My Experience With Out In The Bay
Out in the Bay (OITB) is an organisation that supports members of the LGBT community, supports with drug and alcohol misuse and those living with long term sexual health conditions. The support is offered in a range of ways such as one to one support, drop-in sessions, social groups and awareness training. OITB is an all-inclusive organisation that doesn’t exclude anyone who may need help and support tailoring this to the person seeking help. OITB offers volunteering opportunities which include an in-depth training programme which students start their placement with.
It is hard to really pinpoint what you, as a student will be doing at OITB as every day is different. The first week as a student you will be looking at the organisation’s policies and procedures, completing e-training, and reading the service users’ files.
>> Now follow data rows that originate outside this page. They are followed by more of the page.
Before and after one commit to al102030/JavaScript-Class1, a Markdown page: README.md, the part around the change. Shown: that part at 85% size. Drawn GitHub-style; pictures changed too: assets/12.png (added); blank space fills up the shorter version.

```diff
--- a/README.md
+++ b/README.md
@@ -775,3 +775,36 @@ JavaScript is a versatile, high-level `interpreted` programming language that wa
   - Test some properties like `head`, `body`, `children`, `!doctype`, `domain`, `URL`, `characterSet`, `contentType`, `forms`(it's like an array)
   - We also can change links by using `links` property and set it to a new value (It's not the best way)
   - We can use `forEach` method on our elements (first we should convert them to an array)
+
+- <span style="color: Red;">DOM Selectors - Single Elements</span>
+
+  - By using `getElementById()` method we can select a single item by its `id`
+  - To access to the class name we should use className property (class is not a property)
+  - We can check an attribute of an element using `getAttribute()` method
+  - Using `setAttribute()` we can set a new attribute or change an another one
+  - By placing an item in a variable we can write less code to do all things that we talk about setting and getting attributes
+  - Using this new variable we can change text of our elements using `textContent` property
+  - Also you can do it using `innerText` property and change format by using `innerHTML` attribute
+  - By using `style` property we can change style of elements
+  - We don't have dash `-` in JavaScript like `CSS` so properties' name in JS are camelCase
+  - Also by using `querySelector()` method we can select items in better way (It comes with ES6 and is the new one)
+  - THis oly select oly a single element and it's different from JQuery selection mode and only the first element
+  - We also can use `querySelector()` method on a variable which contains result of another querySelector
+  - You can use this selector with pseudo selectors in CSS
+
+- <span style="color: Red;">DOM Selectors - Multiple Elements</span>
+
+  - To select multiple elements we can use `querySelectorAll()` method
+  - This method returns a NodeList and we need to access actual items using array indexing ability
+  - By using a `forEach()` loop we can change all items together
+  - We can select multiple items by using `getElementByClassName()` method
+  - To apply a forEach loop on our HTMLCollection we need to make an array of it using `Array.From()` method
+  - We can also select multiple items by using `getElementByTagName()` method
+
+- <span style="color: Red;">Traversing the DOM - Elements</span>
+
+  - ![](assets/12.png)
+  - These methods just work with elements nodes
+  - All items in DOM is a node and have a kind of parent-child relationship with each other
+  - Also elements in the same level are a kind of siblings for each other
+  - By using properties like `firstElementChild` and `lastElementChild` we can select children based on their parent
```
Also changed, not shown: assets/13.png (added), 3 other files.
I found this to be interesting as it gave an insight onto the work that you will be doing, gave background information on the people you will be supporting and helped you to understand the OITB way of doing things. The idea behind asking a student to read a large folder of policies is to high light that there is some reasons why OITB do things the way they do and to inform you and is professional. I however, did find this to be tedious and I would rather have spent the first morning meeting the team and shadowing other workers and breaking down the policy reading into smaller chunks. The e-training is a great chance to refresh your mind on important topics while working in this sector. I enjoyed the e-training and felt quite proud to have the number of development certificates so early on in my placement.
After you have settled in completed the training you will start to meet the service users. I have learnt a lot from the people that I have worked with. They are a diverse mix of people. I key day was when I spent the morning working with a young person who is going through transition and then spent the afternoon talking to an adult about their identity. You will gain a high understanding of risk and how to manage possible risks safely for the person or for yourself. I had to learn quickly about de-escalation, reasons behind addiction, issues that the LGBT community may face and why they need specialist support from OITB.
At OITB you are given a lot of opportunities to meet other organisations that offer other support to people within the local area. I have recently attended a forum for ‘users’ where professionals are not normally allowed into. This gave me some great insight into what my potential service users may need from me in the future. This also allowed me to challenge my own values and perceptions about this service user group. I feel that you need to be ready for being challenged.
Although OITB does some serious work, I feel that it is important to mention that you can laugh here and not a day goes by without us laughing about something which is a welcome break from the seriousness of the work we do. There is an open atmosphere in the office where I have felt that you can ask about anything, where no question is ever seen as a stupid one and any issues, personal or professional, can be talked about. I have felt so supported at OITB by the whole team.
I have enjoyed my time at OITB although I haven’t been here that long. I now leave with a lot more knowledge than I started with and I know that I can ring whenever I need specialist support in the future.
Thank you everyone at OITB (including the amazing PEs)